**The records:**
::::
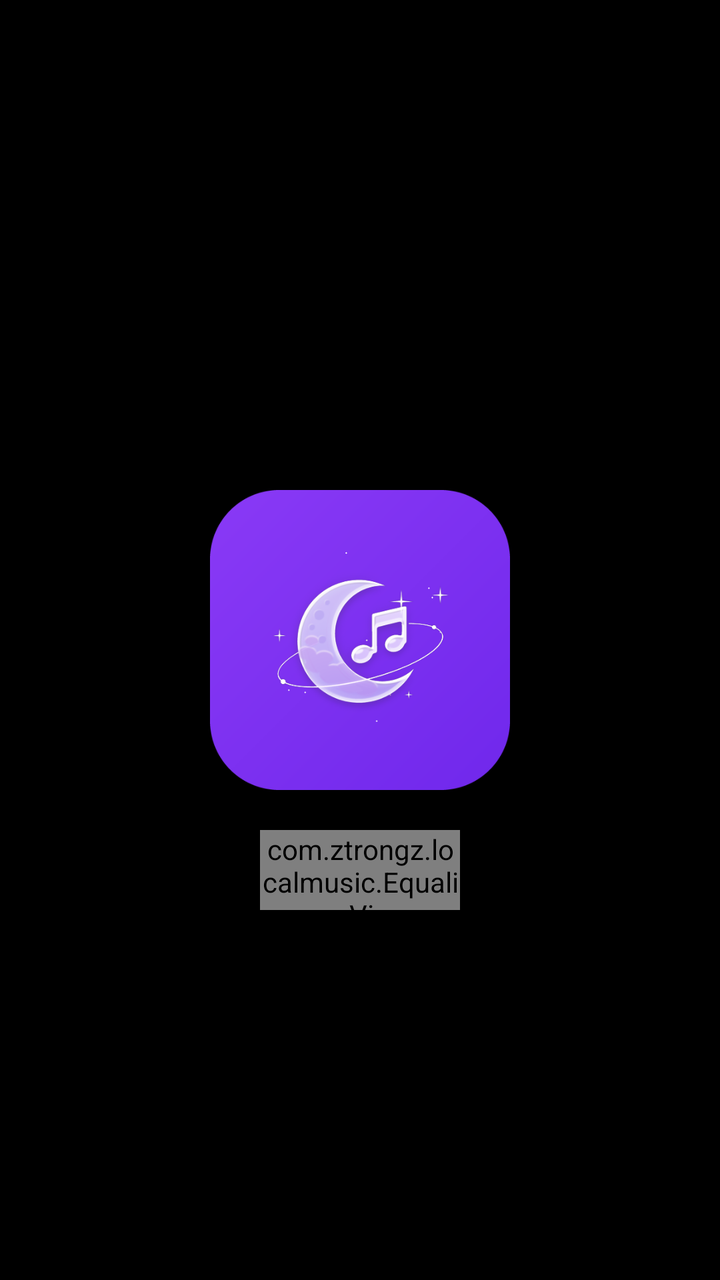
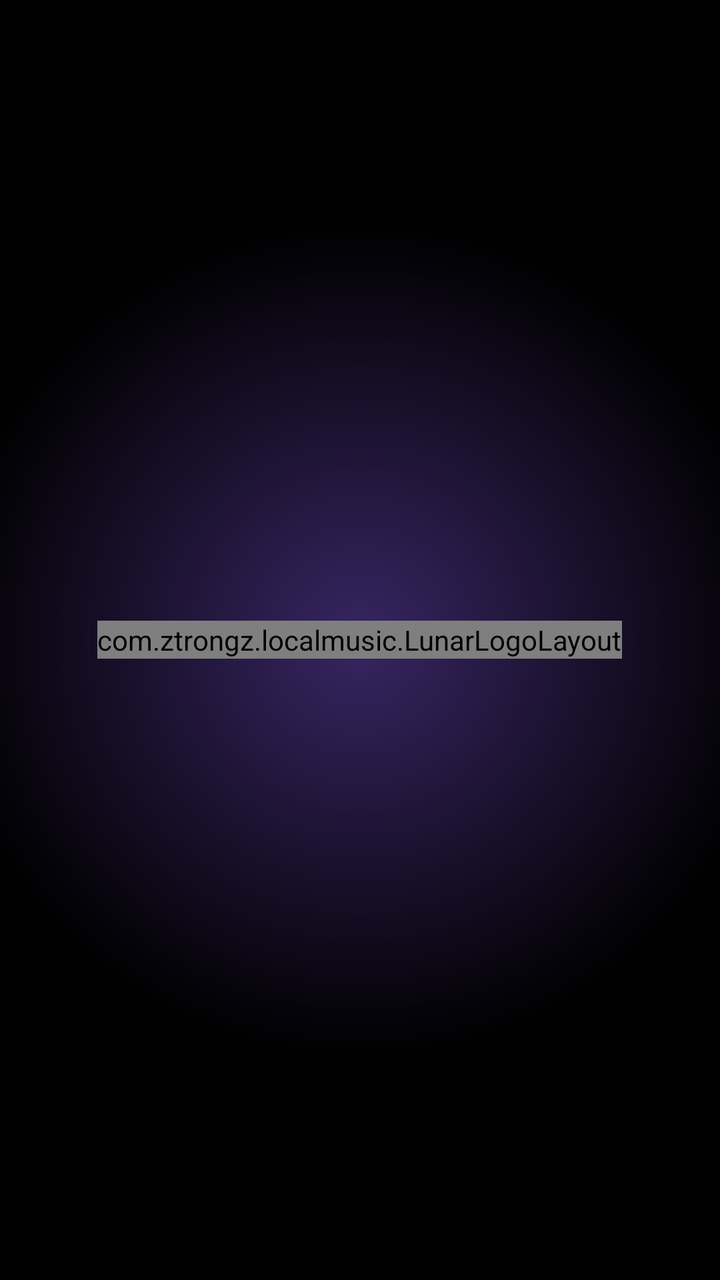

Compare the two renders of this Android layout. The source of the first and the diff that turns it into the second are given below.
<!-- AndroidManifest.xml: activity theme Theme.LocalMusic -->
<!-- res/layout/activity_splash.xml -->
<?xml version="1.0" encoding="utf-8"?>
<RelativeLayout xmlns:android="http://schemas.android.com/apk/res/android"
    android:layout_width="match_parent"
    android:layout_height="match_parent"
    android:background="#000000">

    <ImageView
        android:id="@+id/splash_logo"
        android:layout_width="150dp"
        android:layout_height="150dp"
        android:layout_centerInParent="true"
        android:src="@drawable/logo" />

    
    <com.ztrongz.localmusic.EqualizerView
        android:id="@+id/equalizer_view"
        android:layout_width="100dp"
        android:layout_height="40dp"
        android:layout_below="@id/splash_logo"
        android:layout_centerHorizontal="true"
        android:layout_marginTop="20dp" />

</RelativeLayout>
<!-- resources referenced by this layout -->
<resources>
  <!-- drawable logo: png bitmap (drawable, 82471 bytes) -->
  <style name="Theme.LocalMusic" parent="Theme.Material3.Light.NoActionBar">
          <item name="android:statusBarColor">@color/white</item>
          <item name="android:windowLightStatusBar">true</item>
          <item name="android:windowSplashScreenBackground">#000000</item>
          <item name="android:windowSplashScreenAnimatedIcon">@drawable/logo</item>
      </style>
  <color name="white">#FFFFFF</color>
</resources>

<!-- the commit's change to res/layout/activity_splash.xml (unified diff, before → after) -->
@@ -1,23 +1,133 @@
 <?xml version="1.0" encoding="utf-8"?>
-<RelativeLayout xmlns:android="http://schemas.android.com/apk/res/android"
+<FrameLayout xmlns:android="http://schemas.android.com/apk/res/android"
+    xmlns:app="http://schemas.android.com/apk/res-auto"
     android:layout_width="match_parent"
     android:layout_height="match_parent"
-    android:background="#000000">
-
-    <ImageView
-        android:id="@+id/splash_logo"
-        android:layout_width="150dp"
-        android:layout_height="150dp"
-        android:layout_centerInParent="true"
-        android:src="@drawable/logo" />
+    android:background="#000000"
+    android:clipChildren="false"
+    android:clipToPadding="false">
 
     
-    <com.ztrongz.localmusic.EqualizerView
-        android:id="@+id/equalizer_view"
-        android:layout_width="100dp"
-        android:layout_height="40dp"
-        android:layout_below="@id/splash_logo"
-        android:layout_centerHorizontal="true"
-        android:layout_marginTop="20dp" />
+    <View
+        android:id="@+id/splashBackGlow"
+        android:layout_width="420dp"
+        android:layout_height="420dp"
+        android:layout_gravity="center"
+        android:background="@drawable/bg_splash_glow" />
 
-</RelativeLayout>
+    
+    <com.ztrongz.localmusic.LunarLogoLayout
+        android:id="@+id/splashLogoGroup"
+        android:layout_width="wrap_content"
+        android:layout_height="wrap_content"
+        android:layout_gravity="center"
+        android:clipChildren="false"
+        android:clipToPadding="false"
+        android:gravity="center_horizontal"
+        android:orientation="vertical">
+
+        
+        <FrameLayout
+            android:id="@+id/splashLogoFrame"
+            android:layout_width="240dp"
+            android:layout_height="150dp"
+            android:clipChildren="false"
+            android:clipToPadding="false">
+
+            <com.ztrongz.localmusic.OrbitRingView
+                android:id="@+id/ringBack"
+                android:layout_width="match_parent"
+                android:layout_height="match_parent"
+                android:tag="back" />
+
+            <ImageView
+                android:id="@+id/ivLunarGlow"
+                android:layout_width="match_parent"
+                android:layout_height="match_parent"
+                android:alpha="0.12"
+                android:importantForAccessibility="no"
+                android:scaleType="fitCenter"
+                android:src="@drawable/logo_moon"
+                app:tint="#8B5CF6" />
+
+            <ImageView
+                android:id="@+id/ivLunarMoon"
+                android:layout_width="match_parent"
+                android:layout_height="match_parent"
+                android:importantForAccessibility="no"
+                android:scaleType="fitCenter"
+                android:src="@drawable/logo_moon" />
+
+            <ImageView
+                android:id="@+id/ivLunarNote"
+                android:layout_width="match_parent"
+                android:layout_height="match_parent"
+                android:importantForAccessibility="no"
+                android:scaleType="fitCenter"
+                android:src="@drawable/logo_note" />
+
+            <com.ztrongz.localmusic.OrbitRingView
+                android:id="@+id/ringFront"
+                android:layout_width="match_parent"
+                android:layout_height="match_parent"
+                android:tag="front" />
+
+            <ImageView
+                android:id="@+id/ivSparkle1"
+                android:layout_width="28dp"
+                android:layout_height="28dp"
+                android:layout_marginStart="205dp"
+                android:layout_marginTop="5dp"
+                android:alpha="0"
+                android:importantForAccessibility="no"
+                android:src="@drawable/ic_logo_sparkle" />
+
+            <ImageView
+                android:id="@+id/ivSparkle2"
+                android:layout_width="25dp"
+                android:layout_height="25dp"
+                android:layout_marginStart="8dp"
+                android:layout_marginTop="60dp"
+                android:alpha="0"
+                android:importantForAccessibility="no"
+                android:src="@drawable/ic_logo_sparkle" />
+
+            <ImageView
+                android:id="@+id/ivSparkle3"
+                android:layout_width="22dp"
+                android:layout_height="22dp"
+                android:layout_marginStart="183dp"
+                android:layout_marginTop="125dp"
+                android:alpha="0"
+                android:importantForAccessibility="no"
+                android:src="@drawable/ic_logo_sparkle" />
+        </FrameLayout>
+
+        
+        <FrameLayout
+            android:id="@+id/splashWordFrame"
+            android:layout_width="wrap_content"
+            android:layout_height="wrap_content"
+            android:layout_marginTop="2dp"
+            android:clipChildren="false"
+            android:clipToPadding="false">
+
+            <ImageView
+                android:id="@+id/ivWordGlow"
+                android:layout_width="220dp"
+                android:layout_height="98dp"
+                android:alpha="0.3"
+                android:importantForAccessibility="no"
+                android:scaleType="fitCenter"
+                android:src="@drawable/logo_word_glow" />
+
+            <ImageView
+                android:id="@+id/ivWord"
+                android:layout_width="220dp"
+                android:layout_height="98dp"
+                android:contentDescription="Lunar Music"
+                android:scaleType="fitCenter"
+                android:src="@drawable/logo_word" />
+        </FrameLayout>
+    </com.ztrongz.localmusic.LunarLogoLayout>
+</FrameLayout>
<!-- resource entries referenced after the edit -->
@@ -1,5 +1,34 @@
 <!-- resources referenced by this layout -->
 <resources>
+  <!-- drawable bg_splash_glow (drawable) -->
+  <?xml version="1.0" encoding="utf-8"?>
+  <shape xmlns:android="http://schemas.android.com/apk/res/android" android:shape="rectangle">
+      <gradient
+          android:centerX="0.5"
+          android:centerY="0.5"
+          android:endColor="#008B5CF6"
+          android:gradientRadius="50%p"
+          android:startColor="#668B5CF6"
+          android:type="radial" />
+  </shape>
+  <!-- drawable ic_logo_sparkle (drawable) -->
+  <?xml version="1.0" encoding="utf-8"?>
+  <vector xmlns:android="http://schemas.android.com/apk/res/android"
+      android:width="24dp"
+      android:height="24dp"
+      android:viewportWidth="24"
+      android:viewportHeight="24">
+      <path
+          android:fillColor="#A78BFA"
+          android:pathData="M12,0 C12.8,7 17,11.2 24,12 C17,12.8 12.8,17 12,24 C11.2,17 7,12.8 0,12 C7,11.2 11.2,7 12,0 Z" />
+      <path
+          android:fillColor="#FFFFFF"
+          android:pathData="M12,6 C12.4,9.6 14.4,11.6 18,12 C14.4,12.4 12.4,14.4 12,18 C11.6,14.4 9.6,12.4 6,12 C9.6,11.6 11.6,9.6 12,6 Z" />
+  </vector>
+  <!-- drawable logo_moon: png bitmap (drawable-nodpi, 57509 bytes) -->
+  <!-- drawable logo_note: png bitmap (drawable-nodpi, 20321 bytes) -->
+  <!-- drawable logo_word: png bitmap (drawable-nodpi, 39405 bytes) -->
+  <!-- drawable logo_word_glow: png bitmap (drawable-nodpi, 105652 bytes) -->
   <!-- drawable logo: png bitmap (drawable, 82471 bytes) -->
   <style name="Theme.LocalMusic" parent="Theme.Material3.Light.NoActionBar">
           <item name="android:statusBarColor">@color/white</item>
::::
Would you please return all lines of the data that include the word "this"?

**Written reply:**
Compare the two renders of this Android layout. The source of the first and the diff that turns it into the second are given below.
<!-- resources referenced by this layout -->
 <!-- resources referenced by this layout -->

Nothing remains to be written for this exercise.